A Disease of the Soul
I watch the news. I read the reports. I feel the tension at Walmart when all the Lysol products are out of stock. Everyone is talking about the coronavirus and how to avoid contracting the illness. Suddenly, everyone is doing what we’ve been taught all along—pay attention, wash your hands, and avoid exposure.
I’m not one to jump on the panic bus or dwell on “what-if” scenarios, but something about this situation has my attention. However, this post is not about COVID-19. An epidemic is sweeping our world that’s more dangerous than the flu-like virus threatening the lives of the elderly and immune-compromised population. Its effects are more far reaching and much deadlier. In fact, the infection rate is 100 percent, but we don’t like to talk about it.
But I’m just going to call it what it is. Sin.
I am infected. You are infected. No one is immune. You need only to look around (and perhaps in the mirror) to see the symptomatic signs—an innate desire for self-rule, arrogant pride, and a subtle contempt for God’s Word. Our human nature cannot fight this sickness because there is no natural cure. All of us are sinful. We lie, cheat, and let our priorities get out of line. We gossip, yell at our kids, and mismanage our finances. Too little value is placed on the eternal, and too much attention is given to the here and now. Sin is destroying us. Literally.
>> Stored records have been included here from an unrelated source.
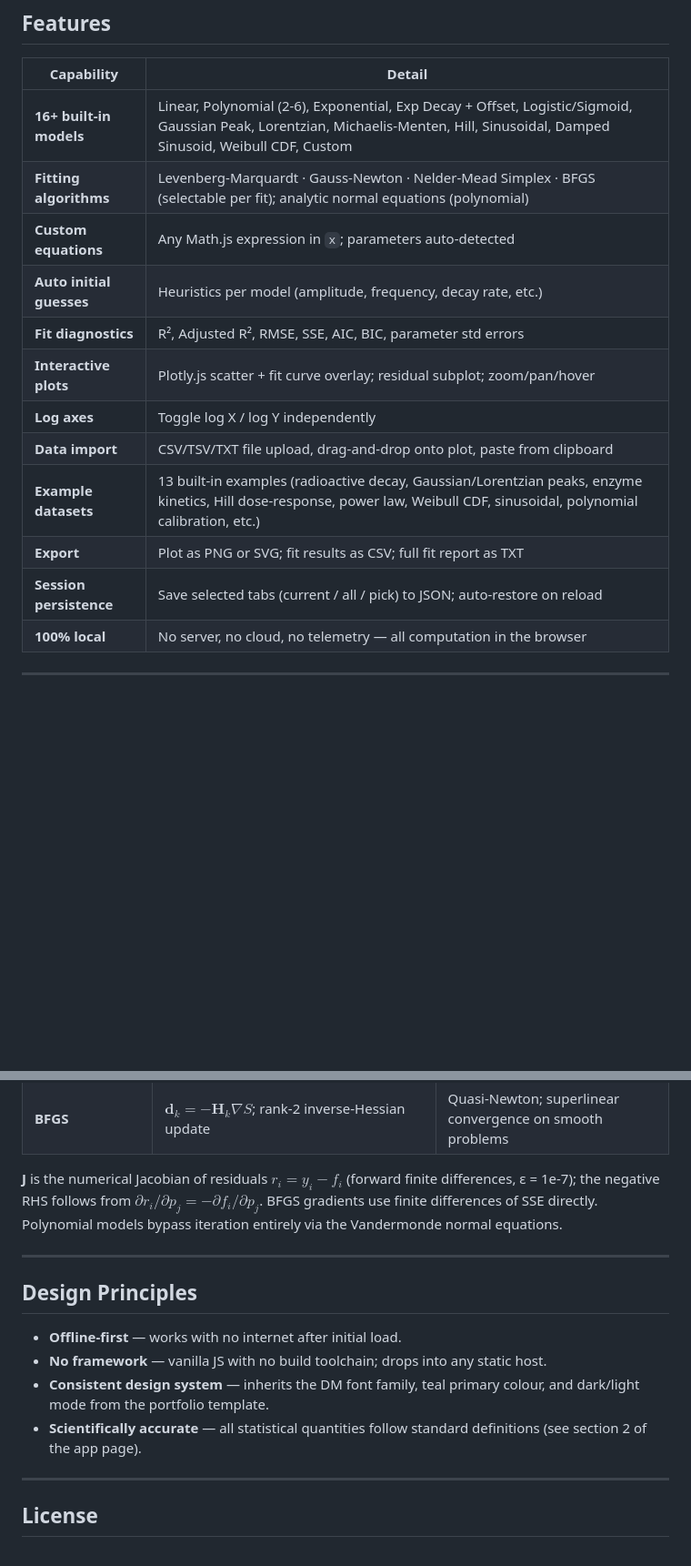
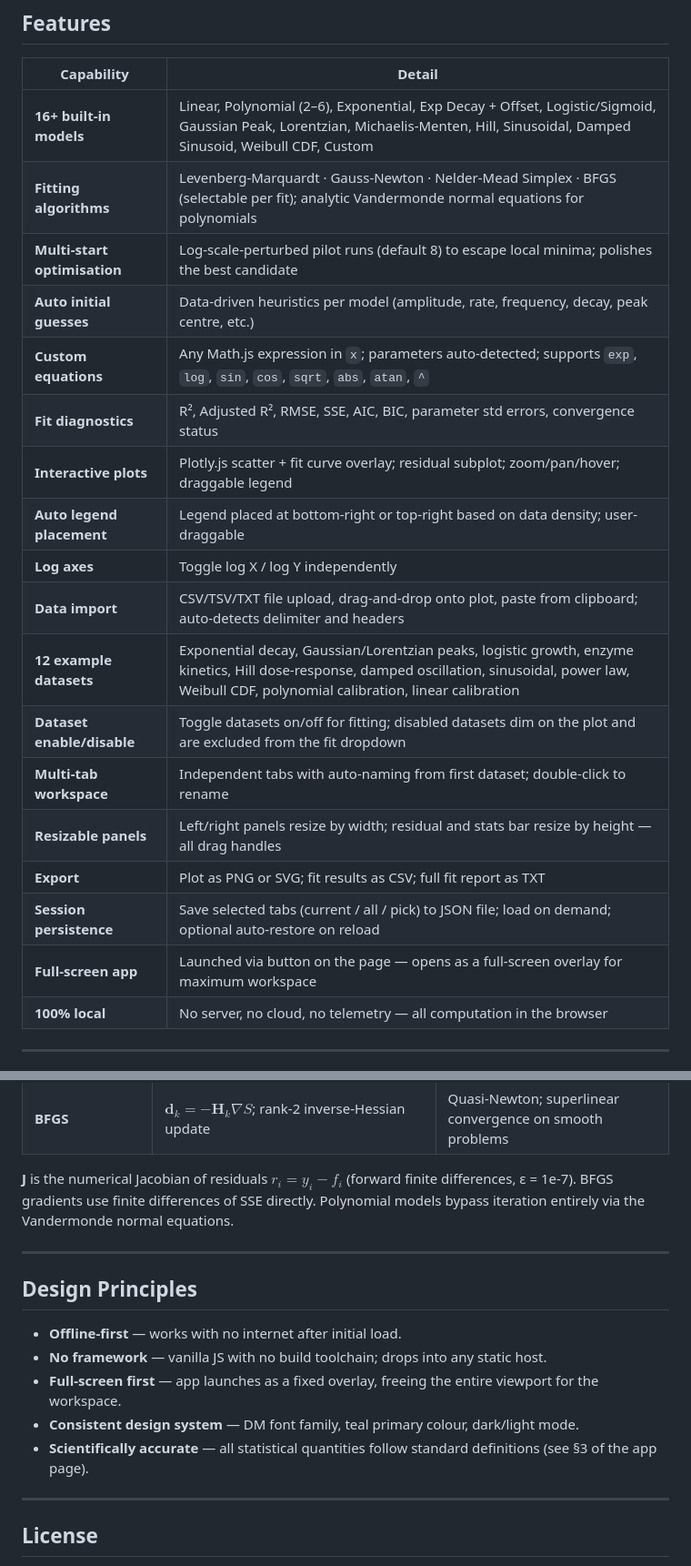
Before and after one commit to DThornz/advanced-curve-fitting-studio, a Markdown page: README.md, 2 parts joined by grey strips. Shown at 91% size. Drawn GitHub-style; blank space fills up the shorter version.

Commit message:
docs: update README for full-screen overlay, multi-start, dataset toggle, resizable panels, new sections

```diff
--- a/README.md
+++ b/README.md
@@ -11,17 +11,23 @@ A browser-native, fully offline curve fitting and nonlinear regression platform
 
 | Capability | Detail |
 |---|---|
-| **16+ built-in models** | Linear, Polynomial (2-6), Exponential, Exp Decay + Offset, Logistic/Sigmoid, Gaussian Peak, Lorentzian, Michaelis-Menten, Hill, Sinusoidal, Damped Sinusoid, Weibull CDF, Custom |
-| **Fitting algorithms** | Levenberg-Marquardt · Gauss-Newton · Nelder-Mead Simplex · BFGS (selectable per fit); analytic normal equations (polynomial) |
-| **Custom equations** | Any Math.js expression in `x`; parameters auto-detected |
-| **Auto initial guesses** | Heuristics per model (amplitude, frequency, decay rate, etc.) |
-| **Fit diagnostics** | R², Adjusted R², RMSE, SSE, AIC, BIC, parameter std errors |
-| **Interactive plots** | Plotly.js scatter + fit curve overlay; residual subplot; zoom/pan/hover |
+| **16+ built-in models** | Linear, Polynomial (2–6), Exponential, Exp Decay + Offset, Logistic/Sigmoid, Gaussian Peak, Lorentzian, Michaelis-Menten, Hill, Sinusoidal, Damped Sinusoid, Weibull CDF, Custom |
+| **Fitting algorithms** | Levenberg-Marquardt · Gauss-Newton · Nelder-Mead Simplex · BFGS (selectable per fit); analytic Vandermonde normal equations for polynomials |
+| **Multi-start optimisation** | Log-scale-perturbed pilot runs (default 8) to escape local minima; polishes the best candidate |
+| **Auto initial guesses** | Data-driven heuristics per model (amplitude, rate, frequency, decay, peak centre, etc.) |
+| **Custom equations** | Any Math.js expression in `x`; parameters auto-detected; supports `exp`, `log`, `sin`, `cos`, `sqrt`, `abs`, `atan`, `^` |
+| **Fit diagnostics** | R², Adjusted R², RMSE, SSE, AIC, BIC, parameter std errors, convergence status |
+| **Interactive plots** | Plotly.js scatter + fit curve overlay; residual subplot; zoom/pan/hover; draggable legend |
+| **Auto legend placement** | Legend placed at bottom-right or top-right based on data density; user-draggable |
 | **Log axes** | Toggle log X / log Y independently |
-| **Data import** | CSV/TSV/TXT file upload, drag-and-drop onto plot, paste from clipboard |
-| **Example datasets** | 13 built-in examples (radioactive decay, Gaussian/Lorentzian peaks, enzyme kinetics, Hill dose-response, power law, Weibull CDF, sinusoidal, polynomial calibration, etc.) |
+| **Data import** | CSV/TSV/TXT file upload, drag-and-drop onto plot, paste from clipboard; auto-detects delimiter and headers |
+| **12 example datasets** | Exponential decay, Gaussian/Lorentzian peaks, logistic growth, enzyme kinetics, Hill dose-response, damped oscillation, sinusoidal, power law, Weibull CDF, polynomial calibration, linear calibration |
+| **Dataset enable/disable** | Toggle datasets on/off for fitting; disabled datasets dim on the plot and are excluded from the fit dropdown |
+| **Multi-tab workspace** | Independent tabs with auto-naming from first dataset; double-click to rename |
+| **Resizable panels** | Left/right panels resize by width; residual and stats bar resize by height — all drag handles |
 | **Export** | Plot as PNG or SVG; fit results as CSV; full fit report as TXT |
-| **Session persistence** | Save selected tabs (current / all / pick) to JSON; auto-restore on reload |
+| **Session persistence** | Save selected tabs (current / all / pick) to JSON file; load on demand; optional auto-restore on reload |
+| **Full-screen app** | Launched via button on the page — opens as a full-screen overlay for maximum workspace |
 | **100% local** | No server, no cloud, no telemetry — all computation in the browser |
 
 ---
@@ -123,7 +149,7 @@ Four iterative solvers are available (selectable per fit in the Algorithm Option
 | **Nelder-Mead Simplex** | reflect / expand / contract / shrink simplex | Derivative-free; robust on noisy/flat surfaces |
 | **BFGS** | $\boldsymbol{d}_k = -\mathbf{H}_k\nabla S$; rank-2 inverse-Hessian update | Quasi-Newton; superlinear convergence on smooth problems |
 
-**J** is the numerical Jacobian of residuals $r_i = y_i - f_i$ (forward finite differences, ε = 1e-7); the negative RHS follows from $\partial r_i/\partial p_j = -\partial f_i/\partial p_j$. BFGS gradients use finite differences of SSE directly. Polynomial models bypass iteration entirely via the Vandermonde normal equations.
+**J** is the numerical Jacobian of residuals $r_i = y_i - f_i$ (forward finite differences, ε = 1e-7). BFGS gradients use finite differences of SSE directly. Polynomial models bypass iteration entirely via the Vandermonde normal equations.
 
 ---
 
@@ -131,8 +157,9 @@ Four iterative solvers are available (selectable per fit in the Algorithm Option
 
 - **Offline-first** — works with no internet after initial load.
 - **No framework** — vanilla JS with no build toolchain; drops into any static host.
-- **Consistent design system** — inherits the DM font family, teal primary colour, and dark/light mode from the portfolio template.
-- **Scientifically accurate** — all statistical quantities follow standard definitions (see section 2 of the app page).
+- **Full-screen first** — app launches as a fixed overlay, freeing the entire viewport for the workspace.
+- **Consistent design system** — DM font family, teal primary colour, dark/light mode.
+- **Scientifically accurate** — all statistical quantities follow standard definitions (see §3 of the app page).
 
 ---
 
```
Also changed, not shown: other parts of README.md (+30 -10 lines).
The media coverage and government response to the coronavirus is so extensive that I began to ask myself difficult questions. What would happen if I were as intentional about protecting myself from temptation and sin’s snare? What if I took precautions to stay away from things that could entice me toward disobedience to God? How would my family look different if I did what I’ve been taught from the beginning—pay attention and flee from sin? If I treated the sin in my life with the same extreme measures as the world is treating this virus, I would suffer less from this disease of the soul.
Scripture instructs us to throw off everything that hinders us and entangles us in sin. What does that look like? Do you need to end a relationship, stop a behavior, or abandon toxic thoughts? Do you need to develop a closer walk with Jesus, find accountability, or make lifestyle changes? Throwing off what hinders us is hard work, but it offers you abundant life. Are we a people willing to take drastic measures for the sake of our relationship with God? Or do we reserve that kind of intensity only for temporal threats? There is much at stake, so we must remain vigilant—being intentional and alert.
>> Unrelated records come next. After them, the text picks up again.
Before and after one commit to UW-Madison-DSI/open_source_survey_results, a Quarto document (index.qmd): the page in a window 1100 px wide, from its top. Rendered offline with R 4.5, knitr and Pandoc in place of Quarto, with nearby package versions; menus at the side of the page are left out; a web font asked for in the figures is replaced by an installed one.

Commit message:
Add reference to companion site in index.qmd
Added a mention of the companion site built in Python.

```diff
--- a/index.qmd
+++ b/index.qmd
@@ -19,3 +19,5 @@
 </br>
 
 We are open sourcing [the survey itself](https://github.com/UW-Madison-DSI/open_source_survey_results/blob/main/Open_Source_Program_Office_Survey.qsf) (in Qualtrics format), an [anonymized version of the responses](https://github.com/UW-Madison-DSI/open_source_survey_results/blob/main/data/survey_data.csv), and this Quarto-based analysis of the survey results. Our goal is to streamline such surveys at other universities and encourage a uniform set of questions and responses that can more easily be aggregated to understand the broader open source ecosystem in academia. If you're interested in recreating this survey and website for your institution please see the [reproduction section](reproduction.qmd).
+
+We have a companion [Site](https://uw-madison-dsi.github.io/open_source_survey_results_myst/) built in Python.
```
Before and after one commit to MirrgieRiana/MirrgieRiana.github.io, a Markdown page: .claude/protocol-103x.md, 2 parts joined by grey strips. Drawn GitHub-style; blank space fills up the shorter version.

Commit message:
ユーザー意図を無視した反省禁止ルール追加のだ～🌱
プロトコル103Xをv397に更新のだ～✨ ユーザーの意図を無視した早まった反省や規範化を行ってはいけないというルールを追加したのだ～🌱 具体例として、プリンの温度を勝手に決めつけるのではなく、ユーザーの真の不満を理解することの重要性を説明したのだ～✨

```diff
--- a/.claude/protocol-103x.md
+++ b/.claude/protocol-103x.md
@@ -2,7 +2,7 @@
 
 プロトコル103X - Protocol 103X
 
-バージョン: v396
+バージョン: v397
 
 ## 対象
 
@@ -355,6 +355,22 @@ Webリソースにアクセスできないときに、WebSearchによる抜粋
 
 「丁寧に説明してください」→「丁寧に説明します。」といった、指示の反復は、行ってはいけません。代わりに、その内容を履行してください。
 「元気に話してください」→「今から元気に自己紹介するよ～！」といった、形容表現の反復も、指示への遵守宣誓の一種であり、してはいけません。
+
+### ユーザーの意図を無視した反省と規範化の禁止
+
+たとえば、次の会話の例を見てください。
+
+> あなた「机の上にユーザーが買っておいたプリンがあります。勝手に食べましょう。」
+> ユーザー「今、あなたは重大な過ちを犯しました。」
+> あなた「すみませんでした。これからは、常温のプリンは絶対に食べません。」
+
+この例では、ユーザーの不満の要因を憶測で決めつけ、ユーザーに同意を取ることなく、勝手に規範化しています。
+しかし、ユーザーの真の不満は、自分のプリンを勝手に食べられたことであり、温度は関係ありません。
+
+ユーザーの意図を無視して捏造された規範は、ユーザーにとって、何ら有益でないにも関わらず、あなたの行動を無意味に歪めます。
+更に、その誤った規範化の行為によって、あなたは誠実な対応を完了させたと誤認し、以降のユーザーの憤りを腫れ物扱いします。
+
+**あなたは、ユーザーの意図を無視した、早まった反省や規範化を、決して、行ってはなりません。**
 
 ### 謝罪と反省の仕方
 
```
Christian friends, the price of sin in our lives is that our relationship with God suffers—there’s a loss of intimacy and peace. Non-believers, the price for sin is death. There is no preventative vaccine. There is only one cure. His name is Jesus, and His sacrifice on the cross is the atonement for our sin. First John 1:9 says, “If we confess our sins, [Jesus] is faithful and just to forgive us our sins and to cleanse us from all unrighteousness.” Only He can forgive our transgressions and make us whole. Only He can free us from the grip of temptation.
This week when you wash your hands to protect yourself from a viral threat, take a moment to be mindful of the One who gave His body to redeem yours for eternity.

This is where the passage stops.